In every criminal cause the judge should reason syllogistically. The major should be the general law; the minor, the conformity of the action, or its opposition to the laws; the conclusion, liberty, or punishment. If the judge be obliged by the imperfection of the laws, or chuses, to make any other, or more syllogisms than this, it will be an introduction to uncertainty.
There is nothing more dangerous than the common axiom: the spirit of the laws is to be considered. To adopt it is to give way to the torrent of opinions. This may seem a paradox to vulgar minds, which are more strongly affected by the smallest disorder before their eyes, than by the most pernicious, though remote, consequences produced by one false principle adopted by a nation.

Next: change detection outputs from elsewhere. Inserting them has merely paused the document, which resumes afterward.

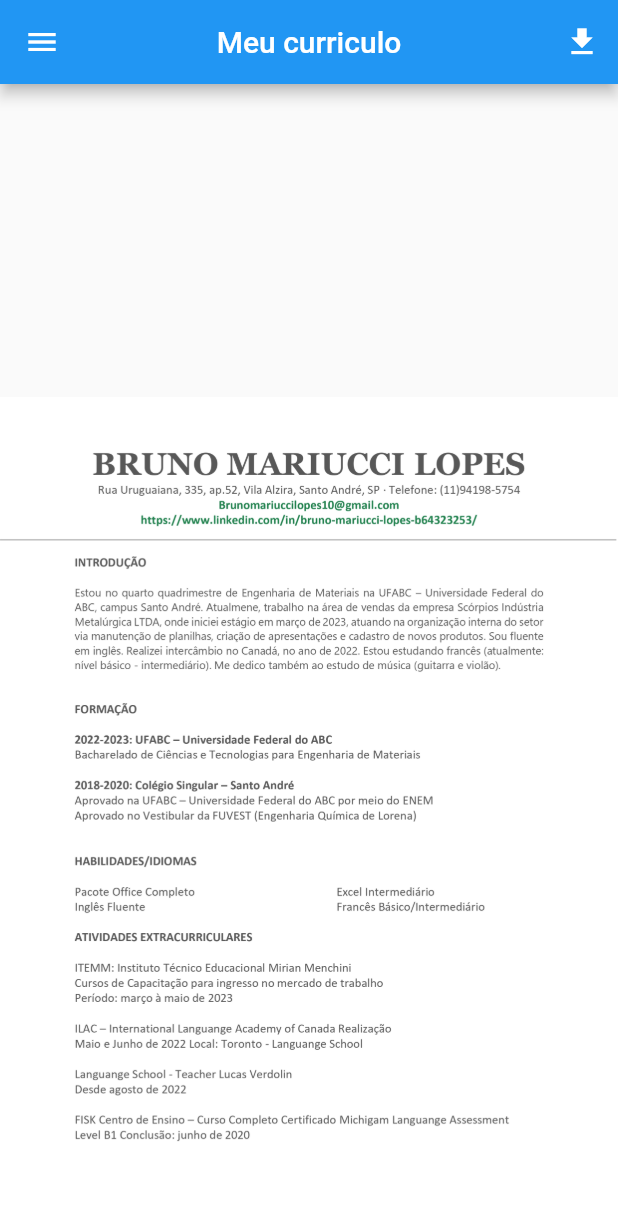
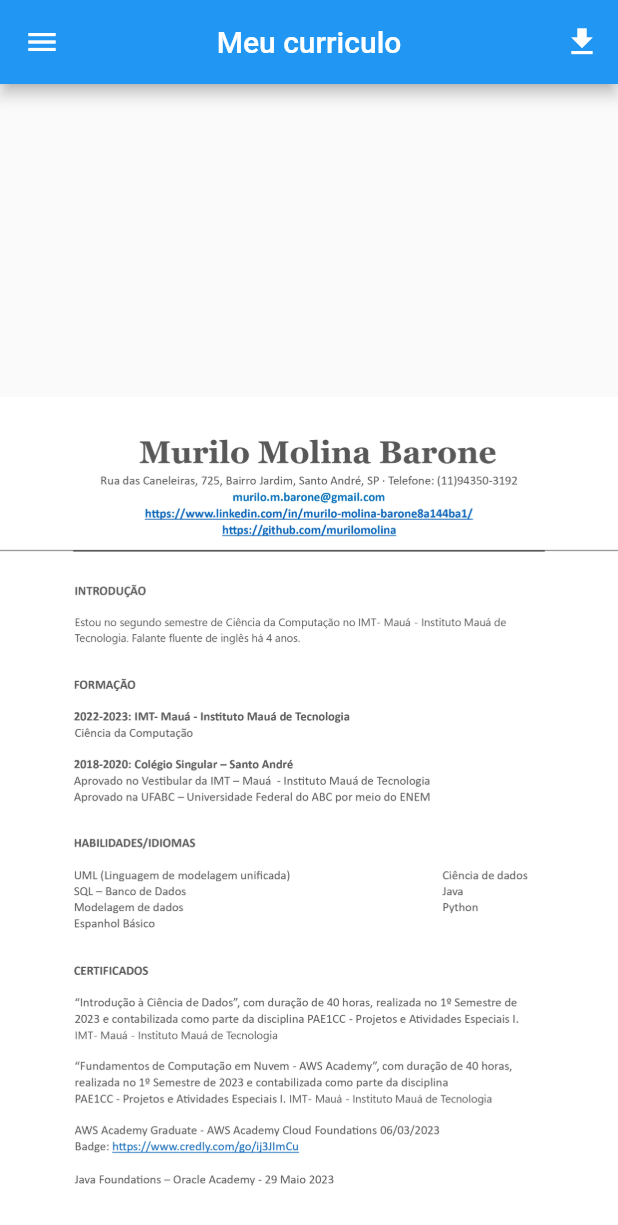
Before and after one commit to murilomolina/PAE-dart_projeto_final, a Flutter app: the PaginaCurriculo screen opened directly, on a phone screen of 412 x 824 dp. Shown: the top 1225 px of the screen. Run offline on Flutter 3.47's test engine with Material 2 defaults, Android fonts, the phone set to English and light mode, and no system bars; our stand-ins replace fluttertoast; network calls fail; key blocks and very long unbroken strings in the code were emptied for the run.

Commit message:
p_final(dart flutter): curriculo add

```diff
--- a/portifolio/lib/pages/pagina_curriculo.dart
+++ b/portifolio/lib/pages/pagina_curriculo.dart
@@ -11,7 +11,7 @@ class PaginaCurriculo extends StatelessWidget {
   const PaginaCurriculo({super.key});
 
   Future<void> _downloadPDF(BuildContext context) async {
-    const assetPath = 'lib/assets/curriculo-teste.pdf';
+    const assetPath = 'lib/assets/curriculo.pdf';
     final directory = await getApplicationDocumentsDirectory();
     final filePath = '${directory.path}/curriculo.pdf';
 
@@ -57,7 +57,7 @@ class PaginaCurriculo extends StatelessWidget {
         child:
         ListView(
         children:[
-        Image.asset('lib/assets/curriculo-teste_page-0001.jpg', height: 1000),
+        Image.asset('lib/assets/curriculo.jpg', height: 1000),
         ],
       ),
       ),
--- a/portifolio/pubspec.yaml
+++ b/portifolio/pubspec.yaml
@@ -69,8 +69,8 @@ flutter:
       - lib/assets/certificados/clmsCertificate_page-0001.jpg
       - lib/assets/certificados/CM3033-IntrodjucaoaCienciadjeDadjos-2023 (1)_page-0001.jpg
       - lib/assets/certificados/CM4042-FundjamentosdjeComputacaoemNuvem-AWSAcadjemy-2023 (1)_page-0001.jpg
-      - lib/assets/curriculo-teste_page-0001.jpg
-      - lib/assets/curriculo-teste.pdf
+      - lib/assets/curriculo.jpg
+      - lib/assets/curriculo.pdf
   #   - images/a_dot_ham.jpeg
 
   # An image asset can refer to one or more resolution-specific "variants", see
```
Also changed, not shown: portifolio/lib/assets/curriculo-teste_page-0001.jpg (deleted), portifolio/lib/assets/curriculo.jpg (added), 2 other files.
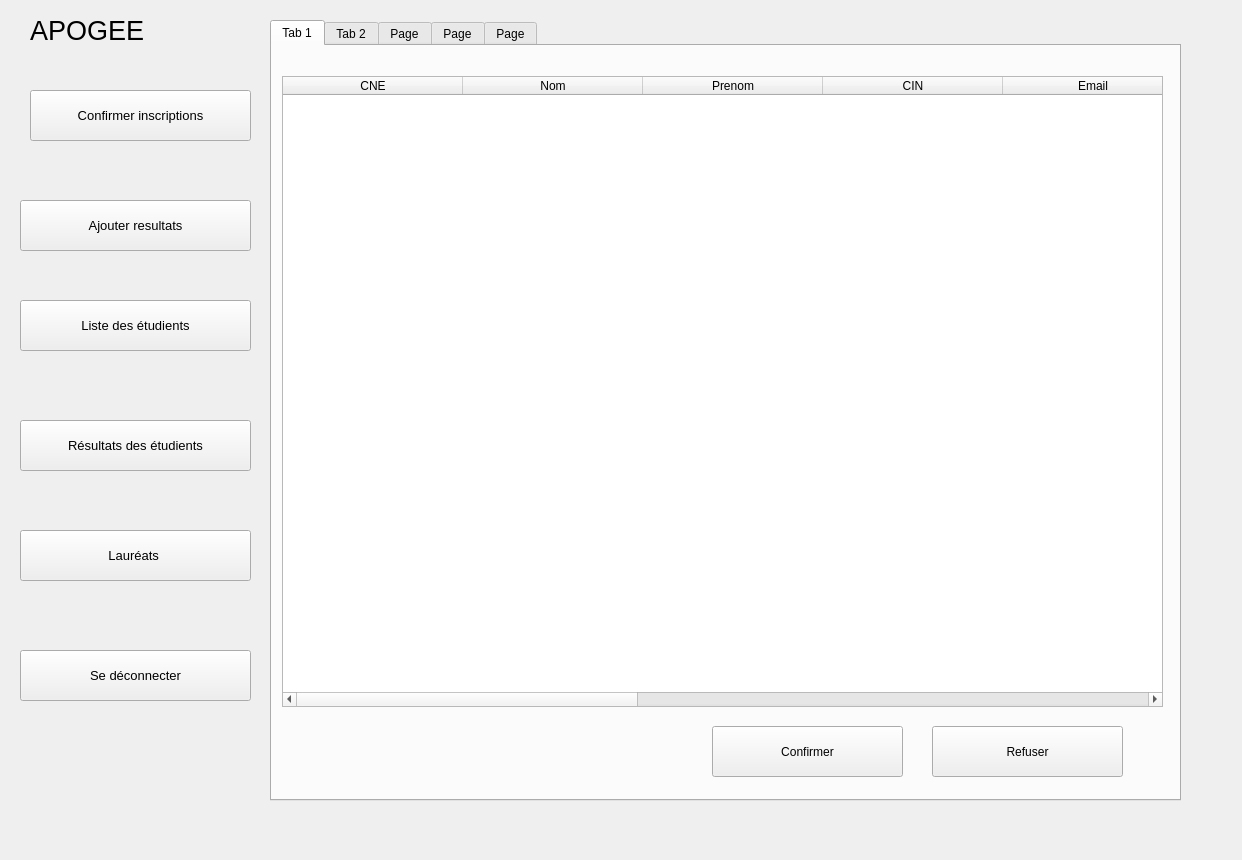
This is MainAdmin.ui in Ayoub101010/Apoge as Qt 5 draws it before an edit. The edited form follows.
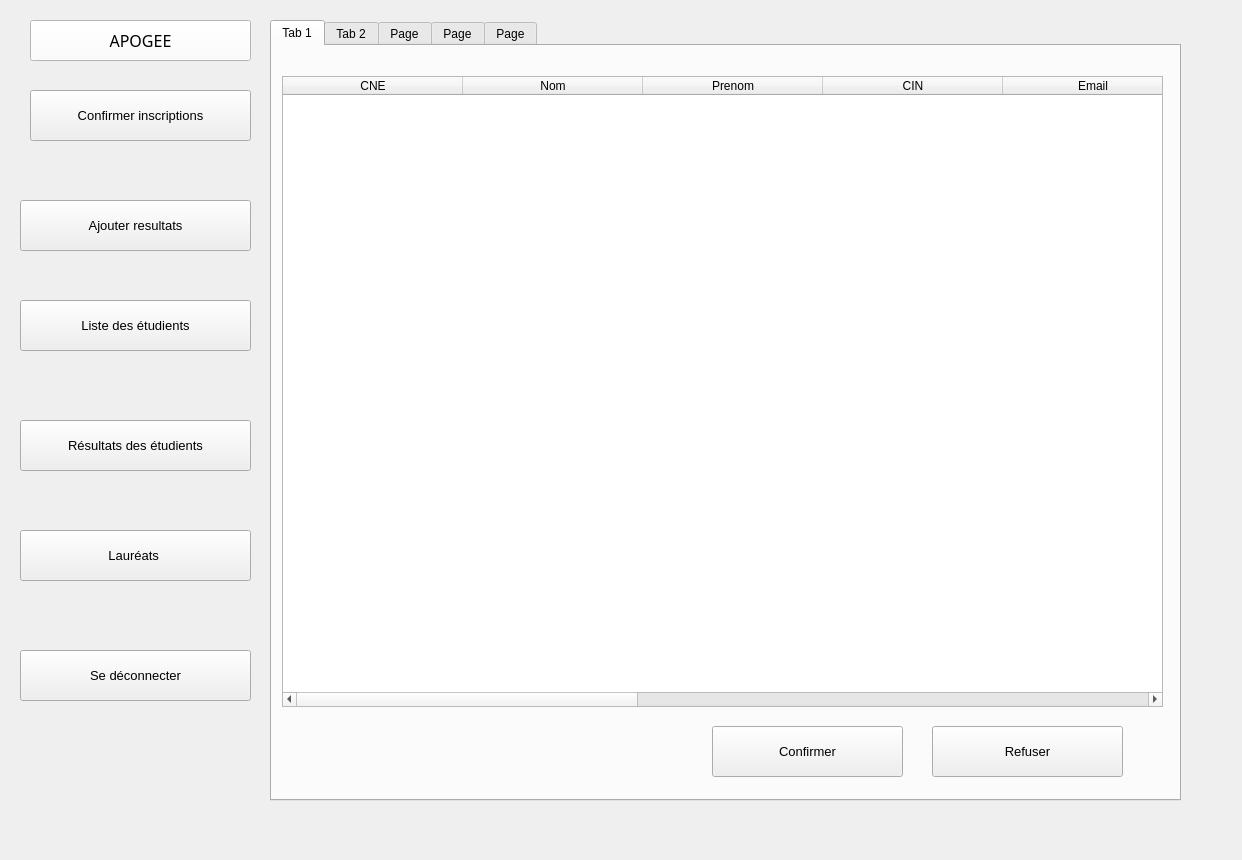
This is the edited form. The open tabs and pages were chosen to show the change. Icons and pictures are not drawn.

Diff of the .ui file:
```diff
--- a/MainAdmin.ui
+++ b/MainAdmin.ui
@@ -13,24 +13,6 @@
   <property name="windowTitle">
    <string>Form</string>
   </property>
-  <widget class="QLabel" name="label">
-   <property name="geometry">
-    <rect>
-     <x>30</x>
-     <y>10</y>
-     <width>161</width>
-     <height>41</height>
-    </rect>
-   </property>
-   <property name="font">
-    <font>
-     <pointsize>20</pointsize>
-    </font>
-   </property>
-   <property name="text">
-    <string>APOGEE</string>
-   </property>
-  </widget>
   <widget class="QPushButton" name="pushButton">
    <property name="geometry">
     <rect>
@@ -203,6 +185,11 @@
        <height>51</height>
       </rect>
      </property>
+     <property name="font">
+      <font>
+       <pointsize>10</pointsize>
+      </font>
+     </property>
      <property name="text">
       <string>Confirmer</string>
      </property>
@@ -216,6 +203,11 @@
        <height>51</height>
       </rect>
      </property>
+     <property name="font">
+      <font>
+       <pointsize>10</pointsize>
+      </font>
+     </property>
      <property name="text">
       <string>Refuser</string>
      </property>
@@ -1811,6 +1803,28 @@
     </size>
    </property>
   </widget>
+  <widget class="QPushButton" name="pushButton_18">
+   <property name="geometry">
+    <rect>
+     <x>30</x>
+     <y>20</y>
+     <width>221</width>
+     <height>41</height>
+    </rect>
+   </property>
+   <property name="font">
+    <font>
+     <family>Nirmala UI Semilight</family>
+     <pointsize>12</pointsize>
+    </font>
+   </property>
+   <property name="styleSheet">
+    <string notr="true">background-color: rgb(253, 253, 253);</string>
+   </property>
+   <property name="text">
+    <string>APOGEE</string>
+   </property>
+  </widget>
  </widget>
  <resources/>
  <connections/>
```
Left out of the diff: 17 changed lines with no effect on the pictures.
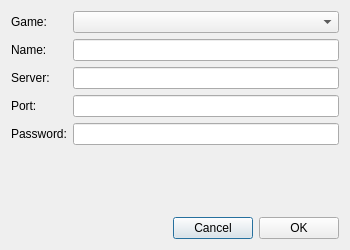
Before: the Qt Designer form src/ServerEditDialog.ui in OpenRcon/OpenRcon, drawn with Qt 5.
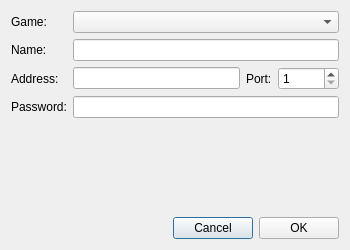
After: the same form once the commit is applied.

Patch:
```diff
--- a/src/ServerEditDialog.ui
+++ b/src/ServerEditDialog.ui
@@ -35,92 +35,27 @@
    <string notr="true"/>
   </property>
   <layout class="QGridLayout" name="gridLayout">
-   <item row="0" column="0">
-    <layout class="QFormLayout" name="formLayout">
-     <property name="fieldGrowthPolicy">
-      <enum>QFormLayout::AllNonFixedFieldsGrow</enum>
-     </property>
-     <item row="0" column="0">
-      <widget class="QLabel" name="label_sed_game">
-       <property name="text">
-        <string>Game:</string>
-       </property>
-      </widget>
-     </item>
-     <item row="0" column="1">
-      <widget class="QComboBox" name="comboBox_sed_game"/>
-     </item>
-     <item row="1" column="0">
-      <widget class="QLabel" name="label_sed_name">
-       <property name="text">
-        <string>Name:</string>
-       </property>
-      </widget>
-     </item>
-     <item row="2" column="1">
-      <widget class="QLineEdit" name="lineEdit_sed_host">
-       <property name="text">
-        <string/>
-       </property>
-       <property name="frame">
-        <bool>true</bool>
-       </property>
-      </widget>
-     </item>
-     <item row="3" column="0">
-      <widget class="QLabel" name="label_sed_port">
-       <property name="text">
-        <string>Port:</string>
-       </property>
-      </widget>
-     </item>
-     <item row="3" column="1">
-      <widget class="QLineEdit" name="lineEdit_sed_port">
-       <property name="text">
-        <string/>
-       </property>
-       <property name="maxLength">
-        <number>5</number>
-       </property>
-      </widget>
-     </item>
-     <item row="4" column="1">
-      <widget class="QLineEdit" name="lineEdit_sed_password">
-       <property name="text">
-        <string/>
-       </property>
-       <property name="echoMode">
-        <enum>QLineEdit::Normal</enum>
-       </property>
-      </widget>
-     </item>
-     <item row="4" column="0">
-      <widget class="QLabel" name="label_sed_password">
-       <property name="text">
-        <string>Password:</string>
-       </property>
-      </widget>
-     </item>
-     <item row="2" column="0">
-      <widget class="QLabel" name="label_sed_host">
-       <property name="text">
-        <string>Server:</string>
-       </property>
-       <property name="textFormat">
-        <enum>Qt::AutoText</enum>
-       </property>
-      </widget>
-     </item>
-     <item row="1" column="1">
-      <widget class="QLineEdit" name="lineEdit_sed_name">
-       <property name="text">
-        <string/>
-       </property>
-      </widget>
-     </item>
-    </layout>
+   <item row="0" column="1">
+    <widget class="QComboBox" name="comboBox_sed_game"/>
    </item>
    <item row="2" column="0">
+    <widget class="QLabel" name="label_sed_host">
+     <property name="text">
+      <string>Address:</string>
+     </property>
+     <property name="textFormat">
+      <enum>Qt::AutoText</enum>
+     </property>
+    </widget>
+   </item>
+   <item row="1" column="0">
+    <widget class="QLabel" name="label_sed_name">
+     <property name="text">
+      <string>Name:</string>
+     </property>
+    </widget>
+   </item>
+   <item row="5" column="0" colspan="2">
     <layout class="QHBoxLayout" name="horizontalLayout">
      <item>
       <spacer name="horizontalSpacer">
@@ -151,7 +86,69 @@
      </item>
     </layout>
    </item>
-   <item row="1" column="0">
+   <item row="1" column="1">
+    <widget class="QLineEdit" name="lineEdit_sed_name">
+     <property name="text">
+      <string/>
+     </property>
+    </widget>
+   </item>
+   <item row="0" column="0">
+    <widget class="QLabel" name="label_sed_game">
+     <property name="text">
+      <string>Game:</string>
+     </property>
+    </widget>
+   </item>
+   <item row="3" column="0">
+    <widget class="QLabel" name="label_sed_password">
+     <property name="text">
+      <string>Password:</string>
+     </property>
+    </widget>
+   </item>
+   <item row="3" column="1">
+    <widget class="QLineEdit" name="lineEdit_sed_password">
+     <property name="text">
+      <string/>
+     </property>
+     <property name="echoMode">
+      <enum>QLineEdit::Normal</enum>
+     </property>
+    </widget>
+   </item>
+   <item row="2" column="1">
+    <layout class="QHBoxLayout" name="horizontalLayout_2">
+     <item>
+      <widget class="QLineEdit" name="lineEdit_sed_host">
+       <property name="text">
+        <string/>
+       </property>
+       <property name="frame">
+        <bool>true</bool>
+       </property>
+      </widget>
+     </item>
+     <item>
+      <widget class="QLabel" name="label_sed_port">
+       <property name="text">
+        <string>Port:</string>
+       </property>
+      </widget>
+     </item>
+     <item>
+      <widget class="QSpinBox" name="spinBox_sed_port">
+       <property name="minimum">
+        <number>1</number>
+       </property>
+       <property name="maximum">
+        <number>65535</number>
+       </property>
+      </widget>
+     </item>
+    </layout>
+   </item>
+   <item row="4" column="0" colspan="2">
     <spacer name="verticalSpacer">
      <property name="orientation">
       <enum>Qt::Vertical</enum>
```
Left out of the diff: 3 changed lines with no effect on the pictures.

Our knowledge is in proportion to the number of our ideas. The more complex these are, the greater is the variety of posi-